Yves Engler
Justin Trudeau and Canada’s Mining Industry
Tom H. Hastings
ISIS and Changing the Game
Lars Jørgensen
Vive la Résistance
John Halle
A Yale Education as a Tool of Power and Privilege
Norman Pollack
Syrian “Civil War”?: No, A Proxy War of Global Confrontation
Sheldon Richman
Let the Refugees In
James Anderson
Reframing Black Friday: an Imperative for Déclassé Intellectuals
Simon Bowring
UN Climate Talks 2009: a Merger of Interest and Indifference
Ron Jacobs
Rosa Luxemburg–From Street Organizer to Street Name
Aidan O'Brien
Same-Sex Sellout in Ireland
David Stocker
Report from the Frontline of Resistance in America
Patrick Bond
China Sucked Deeper Into World Financial Vortex and Vice Versa, as BRICS Sink Fast
Majd Isreb
America’s Spirit, Syrian Connection
James A Haught
The Values of Jesus
Binoy Kampmark
British Austerity: Cutting One’s Own Backyard
Ed Rampell
45 Years: A Rumination on Aging
Charles R. Larson
Chronicle of Sex Reassignment Surgery: Juliet Jacques’s “Trans: a Memoir”
Jeffrey St. Clair - Alexander Cockburn
CounterPunch’s Favorite Films

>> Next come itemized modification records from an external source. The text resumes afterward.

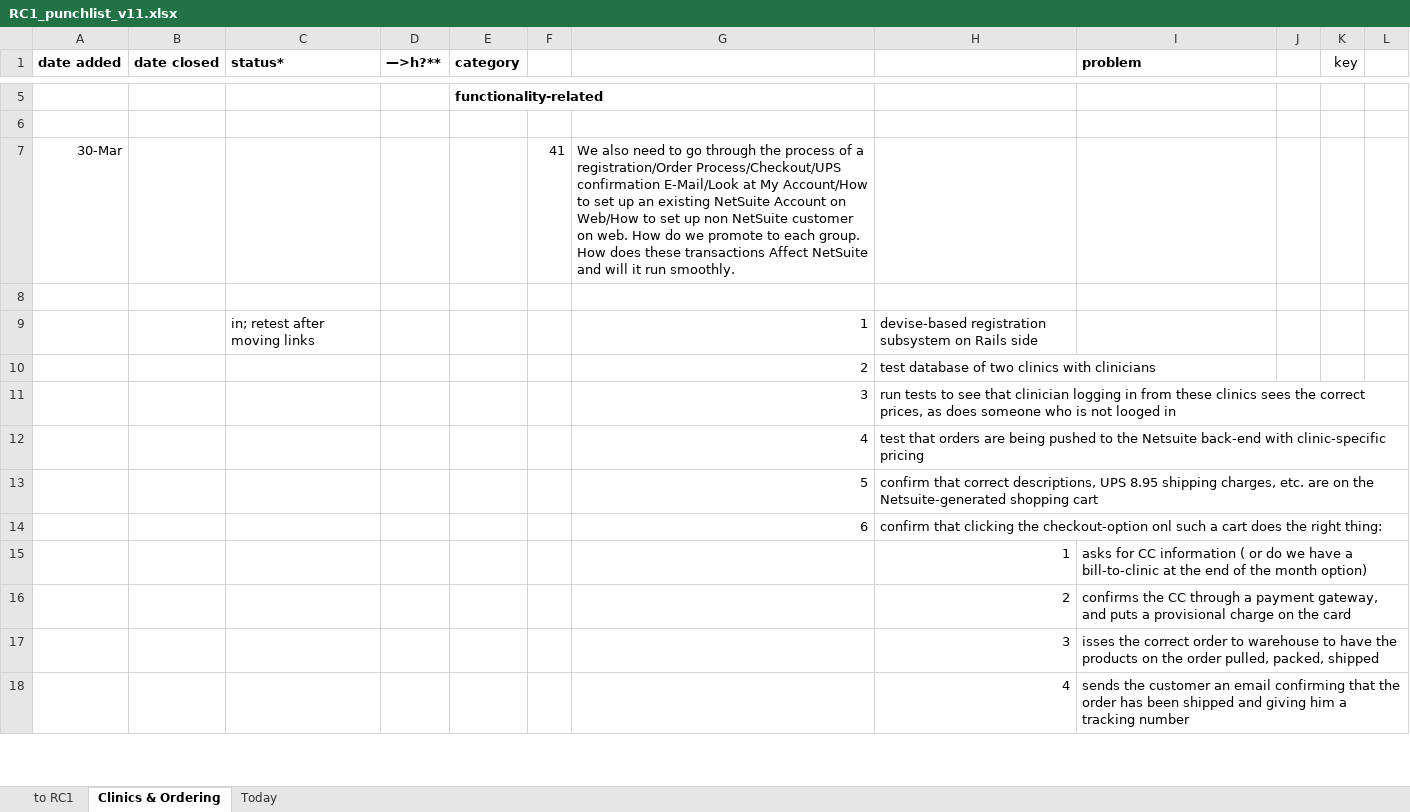
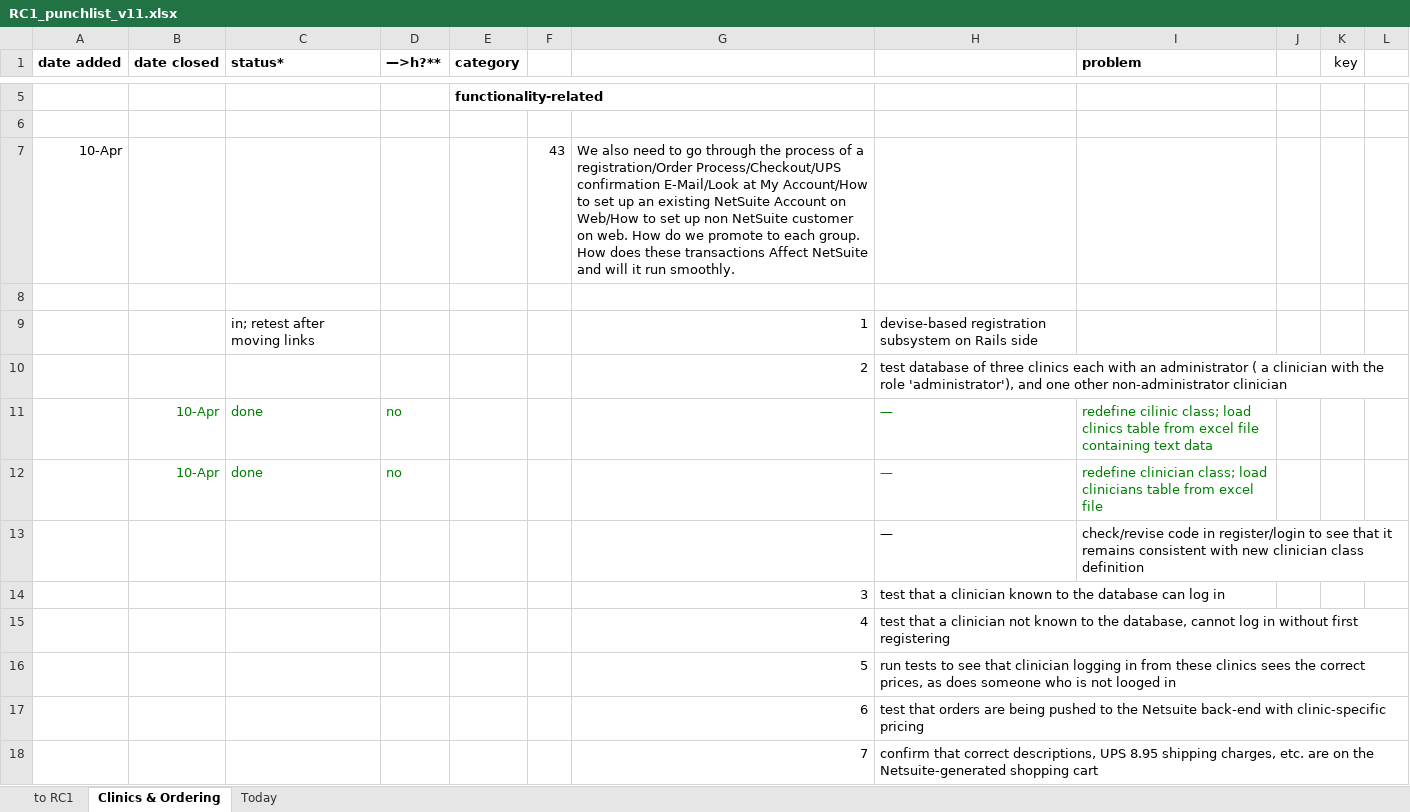
Before and after one commit to cloudsuite/tm3ror, an Excel workbook: status/RC1_punchlist_v11.xlsx, sheet Clinics & Ordering, drawn as a sheet; only a part is shown, gaps mark what is left out; the shorter side is filled out with more unchanged rows; values as stored, in another font and other column widths than the file's, no borders; removed rows and columns are numbered as before the commit, all else as after; the diff covers the shown part only; the diff names each change by its address in the sheet, - before the commit and + after, or states it on an @@ line.

```diff
--- a/status/RC1_punchlist_v11.xlsx (sheet Clinics & Ordering)
+++ b/status/RC1_punchlist_v11.xlsx (sheet Clinics & Ordering)
-row 7: 30-Mar |  |  |  |  | 41 | We also need to go through the process of a registration/Order Process/Checkout/UPS confirmation E-Mail/Look at My Account/How to set up an existing NetSuite Account on Web/How to set up non NetSuite customer on web. How do we promote to each group. How does these transactions Affect NetSuite and will it run smoothly.
+row 7: 10-Apr |  |  |  |  | 43 | We also need to go through the process of a registration/Order Process/Checkout/UPS confirmation E-Mail/Look at My Account/How to set up an existing NetSuite Account on Web/How to set up non NetSuite customer on web. How do we promote to each group. How does these transactions Affect NetSuite and will it run smoothly.
-H10: …database of two clinics with clinicians
+H10: …database of three clinics each with an administrator ( a clinician with the role 'administrator'), and one other non-administrator clinician
+row 11:  | 10-Apr | done | no |  |  |  | — | redefine cilinic class; load clinics table from excel file containing text data
+row 12:  | 10-Apr | done | no |  |  |  | — | redefine clinician class; load clinicians table from excel file
+row 13:  |  |  |  |  |  |  | — | check/revise code in register/login to see that it remains consistent with new clinician class definition
-H14: run tests to see that clinician logging in from these clinics sees the correct prices, as does someone who is not looged in
+H14: test that a clinician known to the database can log in
-H15: test that orders are being pushed to the Netsuite back-end with clinic-specific pricing
+H15: test that a clinician not known to the database, cannot log in without first registering
-H16: confirm that correct descriptions, UPS 8.95 shipping charges, etc. are on the Netsuite-generated shopping cart
+H16: run tests to see that clinician logging in from these clinics sees the correct prices, as does someone who is not looged in
-H17: confirm that clicking the checkout-option onl such a cart does the right thing:
+H17: test that orders are being pushed to the Netsuite back-end with clinic-specific pricing
+row 18:  |  |  |  |  |  | 7 | confirm that correct descriptions, UPS 8.95 shipping charges, etc. are on the Netsuite-generated shopping cart
```
Also changed, not shown: 4 added rows and 2 edited cells elsewhere in this sheet, 11 other files.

November 26, 2015
Ashley Nicole McCray – Lawrence Ware
Decolonizing the History of Thanksgiving